::: TASK MATERIAL

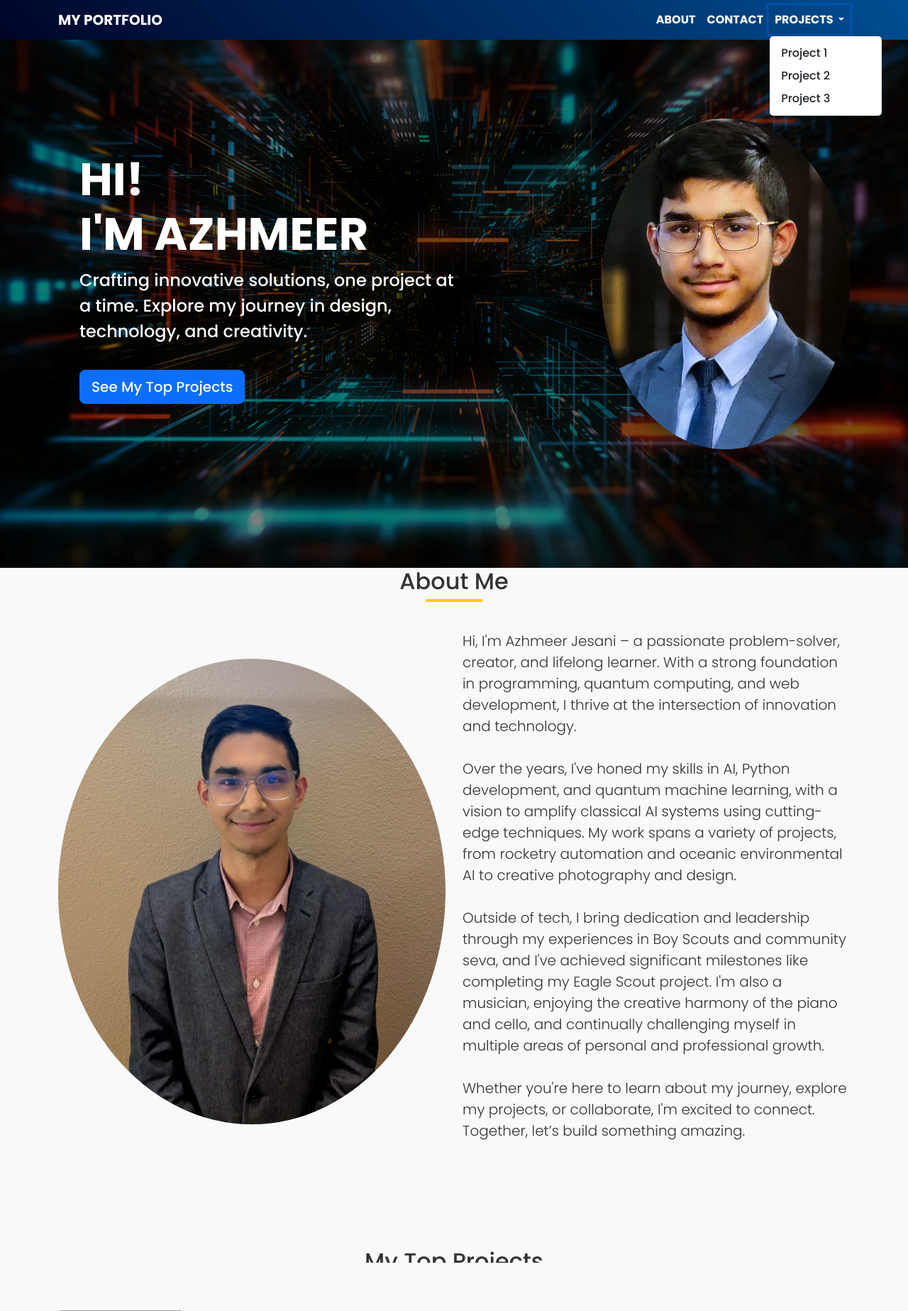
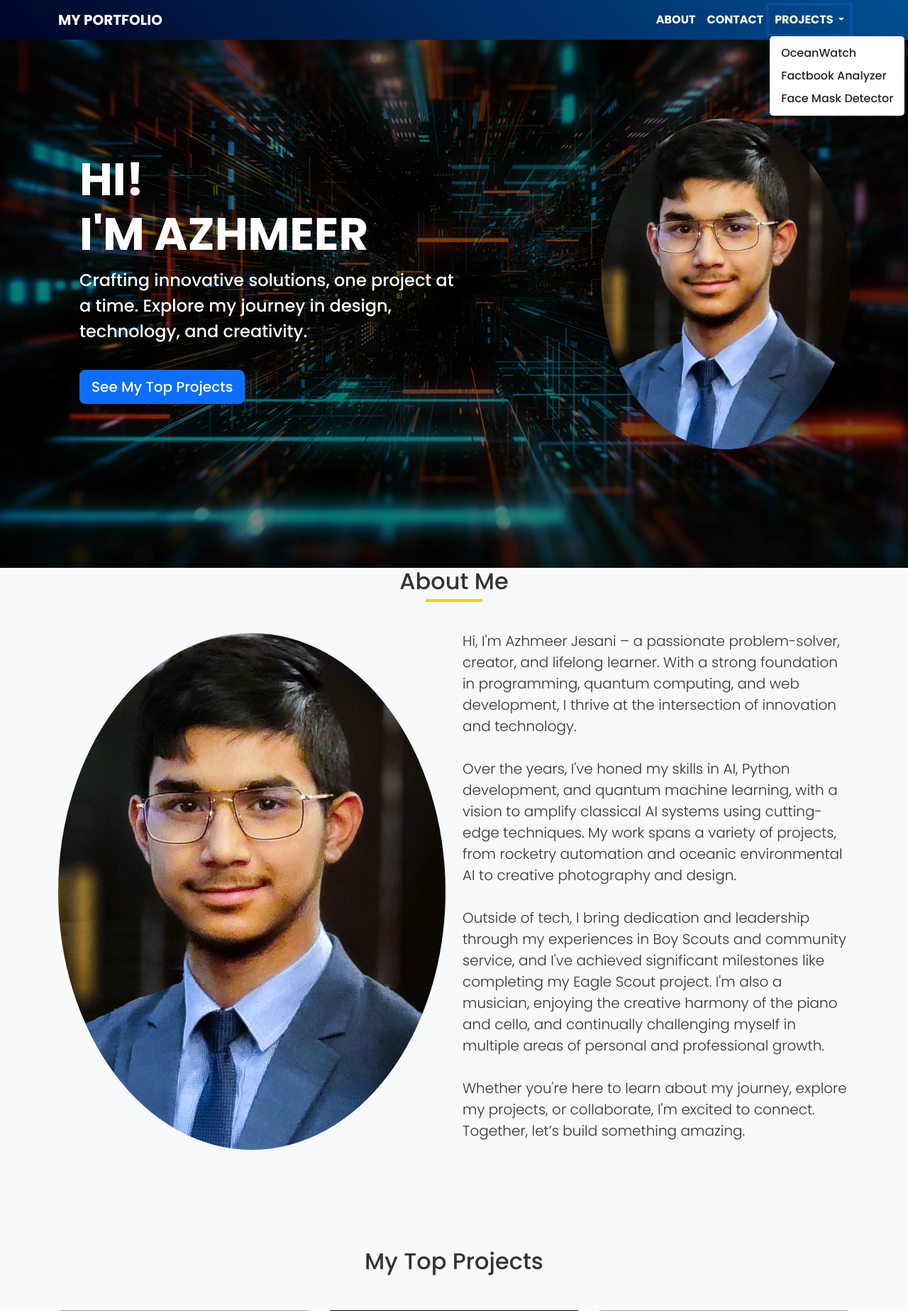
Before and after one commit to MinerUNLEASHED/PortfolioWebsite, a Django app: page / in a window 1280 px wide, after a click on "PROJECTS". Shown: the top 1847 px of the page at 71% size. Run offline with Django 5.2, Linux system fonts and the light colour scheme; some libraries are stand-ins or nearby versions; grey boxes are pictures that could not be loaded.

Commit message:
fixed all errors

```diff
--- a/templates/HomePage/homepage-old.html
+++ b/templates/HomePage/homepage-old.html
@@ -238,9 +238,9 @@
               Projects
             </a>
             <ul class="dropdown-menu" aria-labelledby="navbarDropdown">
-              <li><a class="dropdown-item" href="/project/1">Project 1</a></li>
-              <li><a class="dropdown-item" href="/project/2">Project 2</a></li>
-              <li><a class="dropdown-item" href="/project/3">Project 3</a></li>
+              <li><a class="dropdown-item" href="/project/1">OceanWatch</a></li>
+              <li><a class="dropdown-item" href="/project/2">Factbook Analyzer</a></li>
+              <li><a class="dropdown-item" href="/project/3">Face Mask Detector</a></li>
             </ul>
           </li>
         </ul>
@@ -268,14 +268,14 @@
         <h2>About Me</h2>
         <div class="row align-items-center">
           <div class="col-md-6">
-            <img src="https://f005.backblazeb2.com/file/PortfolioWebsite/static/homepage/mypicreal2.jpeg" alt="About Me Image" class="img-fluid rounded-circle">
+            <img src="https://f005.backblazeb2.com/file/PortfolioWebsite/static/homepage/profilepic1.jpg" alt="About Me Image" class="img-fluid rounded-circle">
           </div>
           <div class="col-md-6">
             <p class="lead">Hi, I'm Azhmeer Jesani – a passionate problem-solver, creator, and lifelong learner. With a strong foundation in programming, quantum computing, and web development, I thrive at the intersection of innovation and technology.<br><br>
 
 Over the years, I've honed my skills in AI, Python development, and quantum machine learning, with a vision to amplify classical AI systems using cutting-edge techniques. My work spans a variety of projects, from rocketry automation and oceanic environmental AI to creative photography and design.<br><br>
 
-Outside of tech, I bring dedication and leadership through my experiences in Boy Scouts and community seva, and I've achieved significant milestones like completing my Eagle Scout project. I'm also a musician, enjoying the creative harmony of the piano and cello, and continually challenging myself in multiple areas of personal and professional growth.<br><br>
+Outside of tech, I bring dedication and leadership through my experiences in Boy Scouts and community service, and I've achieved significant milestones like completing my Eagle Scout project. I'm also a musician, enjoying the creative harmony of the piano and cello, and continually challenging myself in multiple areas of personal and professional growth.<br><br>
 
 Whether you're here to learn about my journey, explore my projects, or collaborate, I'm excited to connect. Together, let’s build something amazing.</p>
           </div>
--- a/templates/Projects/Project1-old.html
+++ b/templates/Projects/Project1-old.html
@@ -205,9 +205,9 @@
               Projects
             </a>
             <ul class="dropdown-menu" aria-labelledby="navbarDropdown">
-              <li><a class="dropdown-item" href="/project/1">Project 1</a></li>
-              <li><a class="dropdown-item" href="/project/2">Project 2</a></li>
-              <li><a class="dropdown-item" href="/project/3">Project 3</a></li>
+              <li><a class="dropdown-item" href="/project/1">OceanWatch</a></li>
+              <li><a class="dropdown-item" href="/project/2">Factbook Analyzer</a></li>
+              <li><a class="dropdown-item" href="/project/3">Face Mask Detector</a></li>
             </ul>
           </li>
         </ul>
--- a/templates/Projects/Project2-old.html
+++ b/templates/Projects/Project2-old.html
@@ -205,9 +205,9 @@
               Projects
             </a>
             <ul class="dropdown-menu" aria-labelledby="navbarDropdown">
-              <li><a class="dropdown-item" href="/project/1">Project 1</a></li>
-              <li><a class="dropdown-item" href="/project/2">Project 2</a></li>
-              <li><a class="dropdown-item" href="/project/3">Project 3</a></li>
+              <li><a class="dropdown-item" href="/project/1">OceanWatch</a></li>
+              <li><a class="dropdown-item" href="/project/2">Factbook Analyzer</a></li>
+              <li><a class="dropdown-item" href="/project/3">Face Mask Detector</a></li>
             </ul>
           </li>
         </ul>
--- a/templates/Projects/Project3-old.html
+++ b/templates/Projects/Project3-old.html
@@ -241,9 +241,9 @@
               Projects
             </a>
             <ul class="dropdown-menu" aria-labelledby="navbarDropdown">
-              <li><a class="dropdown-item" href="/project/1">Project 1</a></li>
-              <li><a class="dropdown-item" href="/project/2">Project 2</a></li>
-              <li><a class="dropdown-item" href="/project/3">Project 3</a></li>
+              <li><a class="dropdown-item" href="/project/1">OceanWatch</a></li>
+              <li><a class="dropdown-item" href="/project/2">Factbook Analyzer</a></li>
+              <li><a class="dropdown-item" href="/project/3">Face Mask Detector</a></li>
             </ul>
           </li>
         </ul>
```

::::::

# WHAT IS EXPECTED
Copy every line in the records above that contains the word "homepage".

# TASK RESPONSE
--- a/templates/HomePage/homepage-old.html
+++ b/templates/HomePage/homepage-old.html
-            <img src="https://f005.backblazeb2.com/file/PortfolioWebsite/static/homepage/mypicreal2.jpeg" alt="About Me Image" class="img-fluid rounded-circle">
+            <img src="https://f005.backblazeb2.com/file/PortfolioWebsite/static/homepage/profilepic1.jpg" alt="About Me Image" class="img-fluid rounded-circle">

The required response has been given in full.